Although a computer can be infected by malware in various ways, the following are worth mentioning as they are becoming increasingly common on the Internet today.
Read previous post on Yahoo email scams. Malicious hackers are increasingly exploiting Office documents and PDF attachments. They tend to trick their victims to open or save the corrupted files on their computers and unknowingly execute a tiny piece of code from a rogue Web site.
How many times have you browsed the Internet and all of a sudden an alert message pops up on your screen warning that your computer is infected by a virus or “scanning in progress”? I still find it puzzling that people tend to believe such “warnings” especially when no scanning operation has been initiated by the user.
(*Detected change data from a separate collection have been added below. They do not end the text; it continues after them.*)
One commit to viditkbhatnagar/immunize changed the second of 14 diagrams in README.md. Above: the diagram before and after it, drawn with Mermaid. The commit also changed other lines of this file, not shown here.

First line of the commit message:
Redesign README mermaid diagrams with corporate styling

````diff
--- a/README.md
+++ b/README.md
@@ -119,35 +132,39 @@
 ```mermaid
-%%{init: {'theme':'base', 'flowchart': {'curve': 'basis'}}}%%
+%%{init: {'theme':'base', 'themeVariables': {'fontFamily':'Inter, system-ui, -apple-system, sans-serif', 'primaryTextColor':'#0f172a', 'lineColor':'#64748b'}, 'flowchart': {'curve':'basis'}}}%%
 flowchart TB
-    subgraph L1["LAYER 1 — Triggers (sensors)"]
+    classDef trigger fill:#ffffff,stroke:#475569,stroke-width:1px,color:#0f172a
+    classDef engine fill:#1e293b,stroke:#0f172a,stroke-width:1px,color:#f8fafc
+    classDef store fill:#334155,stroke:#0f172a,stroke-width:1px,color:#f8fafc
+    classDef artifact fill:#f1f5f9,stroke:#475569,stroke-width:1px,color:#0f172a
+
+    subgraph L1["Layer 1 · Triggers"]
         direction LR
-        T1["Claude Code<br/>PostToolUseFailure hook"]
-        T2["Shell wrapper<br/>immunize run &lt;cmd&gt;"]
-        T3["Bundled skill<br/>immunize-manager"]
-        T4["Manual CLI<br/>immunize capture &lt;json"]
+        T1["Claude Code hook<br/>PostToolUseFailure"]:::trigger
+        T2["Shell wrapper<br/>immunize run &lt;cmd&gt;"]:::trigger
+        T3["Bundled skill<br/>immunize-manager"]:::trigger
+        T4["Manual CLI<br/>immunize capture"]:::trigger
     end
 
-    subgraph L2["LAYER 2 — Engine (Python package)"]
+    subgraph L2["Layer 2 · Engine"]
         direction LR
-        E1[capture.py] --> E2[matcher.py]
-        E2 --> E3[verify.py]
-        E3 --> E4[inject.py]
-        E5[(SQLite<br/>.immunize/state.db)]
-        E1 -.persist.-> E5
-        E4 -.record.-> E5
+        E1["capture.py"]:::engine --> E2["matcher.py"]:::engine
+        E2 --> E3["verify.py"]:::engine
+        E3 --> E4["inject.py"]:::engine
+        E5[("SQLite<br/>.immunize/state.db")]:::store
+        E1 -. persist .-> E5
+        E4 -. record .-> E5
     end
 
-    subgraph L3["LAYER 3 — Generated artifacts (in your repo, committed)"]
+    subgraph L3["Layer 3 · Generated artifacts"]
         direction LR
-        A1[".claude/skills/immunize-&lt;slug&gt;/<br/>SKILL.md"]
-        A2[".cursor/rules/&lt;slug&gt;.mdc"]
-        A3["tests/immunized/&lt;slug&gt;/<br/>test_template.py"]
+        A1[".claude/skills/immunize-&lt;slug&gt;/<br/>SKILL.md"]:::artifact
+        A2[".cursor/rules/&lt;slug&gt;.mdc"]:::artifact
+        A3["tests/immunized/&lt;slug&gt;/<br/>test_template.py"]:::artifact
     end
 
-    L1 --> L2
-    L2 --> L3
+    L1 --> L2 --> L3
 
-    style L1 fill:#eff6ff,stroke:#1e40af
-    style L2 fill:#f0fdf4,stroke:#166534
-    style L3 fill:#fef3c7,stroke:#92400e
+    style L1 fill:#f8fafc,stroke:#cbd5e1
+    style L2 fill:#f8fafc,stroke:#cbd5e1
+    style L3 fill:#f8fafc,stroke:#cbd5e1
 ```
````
More often than not, the so-called security warnings look out for unsuspecting computer users and falsely advice them to install fake security programs. Such programs are usually available for free or in trial versions.
Consequences of Botnet Attacks
Once a computer has been compromised, the hackers gain complete control and can make it part of a botnet whenever they want. Consequently, the machine can be used to copy files, read email addresses, record keystrokes, send spam messages, carry out denial of service attacks, capture screen shots, create false Web traffic (click fraud) and hide phishing and malware delivery Web sites (fast flux) without the knowledge of the owner.
The final part of this series will suggest various ways computer owners and Internet users can protect themselves against botnet attacks.
Do you scan email attachments before opening or saving them on your computer or do you think it is not necessary to do so?